I read a tweet last week saying US border guards have a right to inspect your mobile device and to ask you for your password (other articles have suggested this). The Canadian Privacy Commissioner has spoken about this issue. The same day, a fellow commissioner asked whether any commissioners in Canada had issued an article, blog, guideline or best practice document on this topic. Saskatchewan had not. So I thought I should.
I expect many public servants who have a work assigned phone (or other mobile device) arrange to have their emails downloaded to their device. Those emails can be from other public servants or citizens of the province. Those emails could contain personal information (PI) (covered by FOIP or LAFOIP) or personal health information (PHI) (covered by HIPA). So when the border guard asks for your cell phone and password and you provide it, he or she is probably reviewing your texts, contacts and emails. Thus, there becomes a real possibility that someone’s PI or PHI has been disclosed without authority (a breach). This is not a situation that any of us want to be in.

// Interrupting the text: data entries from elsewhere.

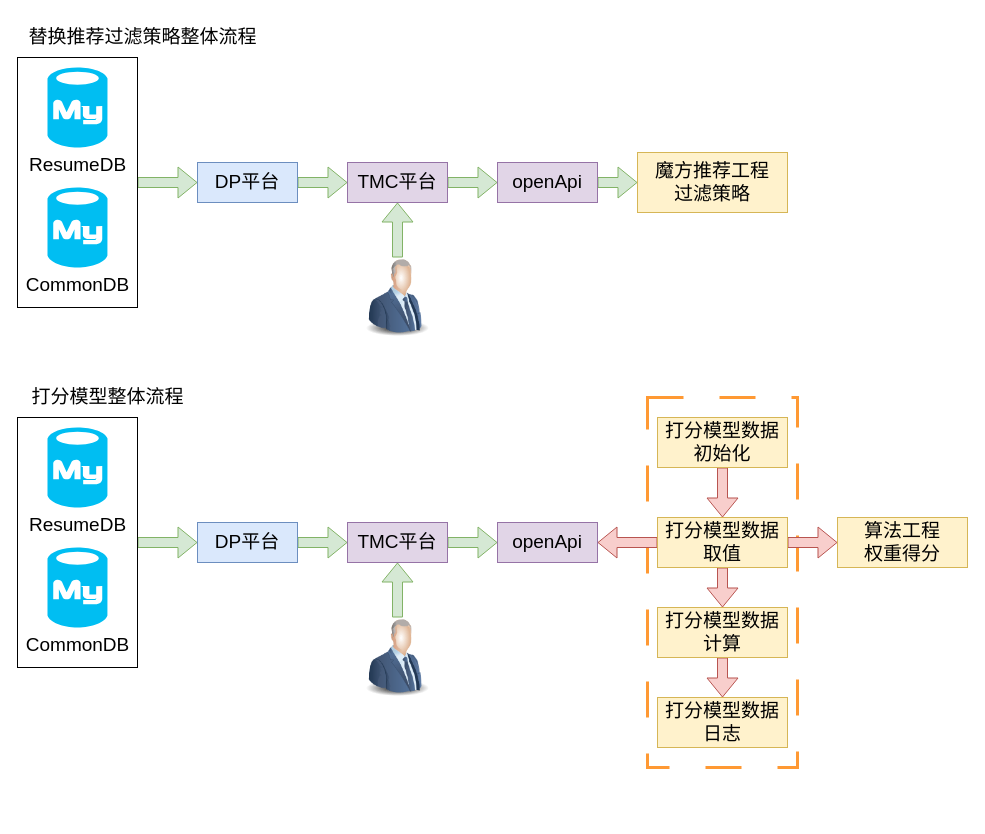
The draw.io diagram 简历打分.drawio in LuOyEbY/draw-b, before the edit. Source tidied: cells renumbered, new cells numbered last; positions are measured from the earlier drawing's top-left corner, leaving out a move shared by most shapes. Both pictures are drawn from the tidied source at 100%, with x=0, y=0 at pixel (17, 17).
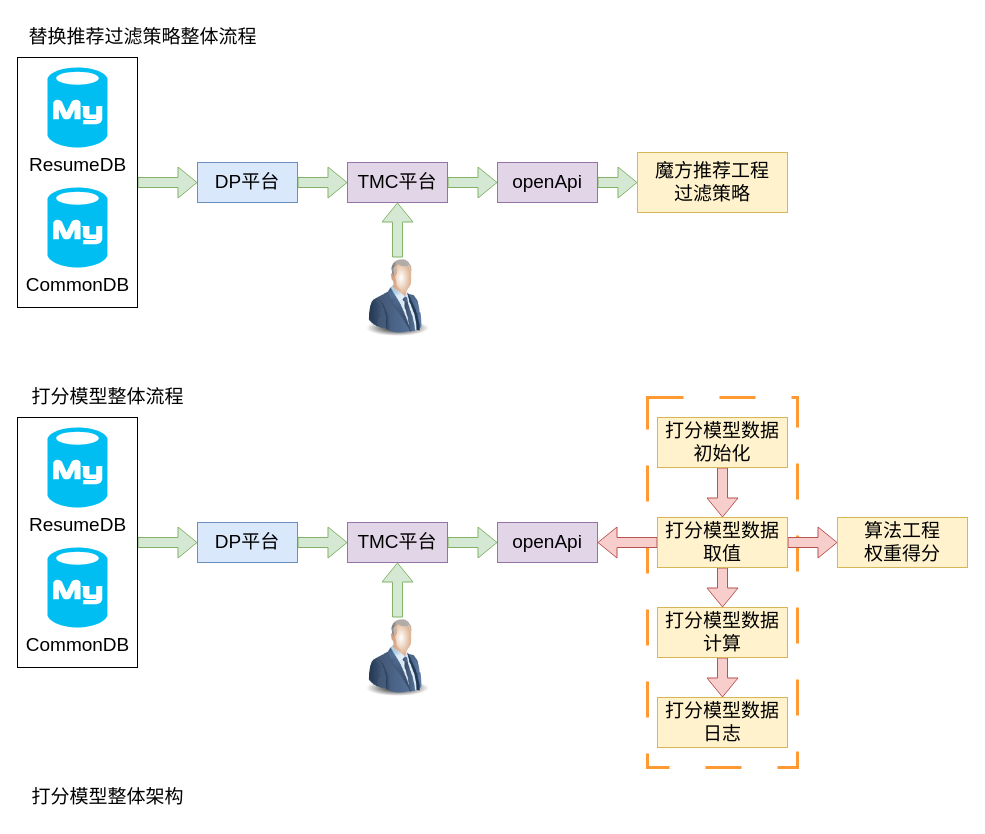
Above is the later version.

Commit message (it also covers changes not shown here):
更新简历打分.drawio

Diff of the diagram source:
```diff
@@
+    <mxCell id="39" value="打分模型整体架构" style="text;html=1;align=center;verticalAlign=middle;strokeColor=none;fillColor=none;fontSize=19;" parent="1" vertex="1">
+      <mxGeometry y="760" width="180" height="40" as="geometry" />
+    </mxCell>
```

Can anything be done? One option is to leave your business cell phone at home (I am sure you don’t like this one).
Another option is to stop the downloading of emails while you are away, thus, preventing a breach due to incoming emails. This does not solve the problem because of what is already on the cell phone. One could take steps to delete all work related emails with PI or PHI from your cell phone. That could be a lot of work.
So the options are not great. Another option is to ensure your mobile device has no PI or PHI on it but when you get to your destination in the US, VPN into your home system to check emails or access information. Of course, you want to make sure you are on a secure network in your destination hotel or conference center.
I have struggled with this issue and the writing of this blog has caused me to decide to leave my business cell phone at home when I cross into the United States. What are you going to do the next time you cross the border?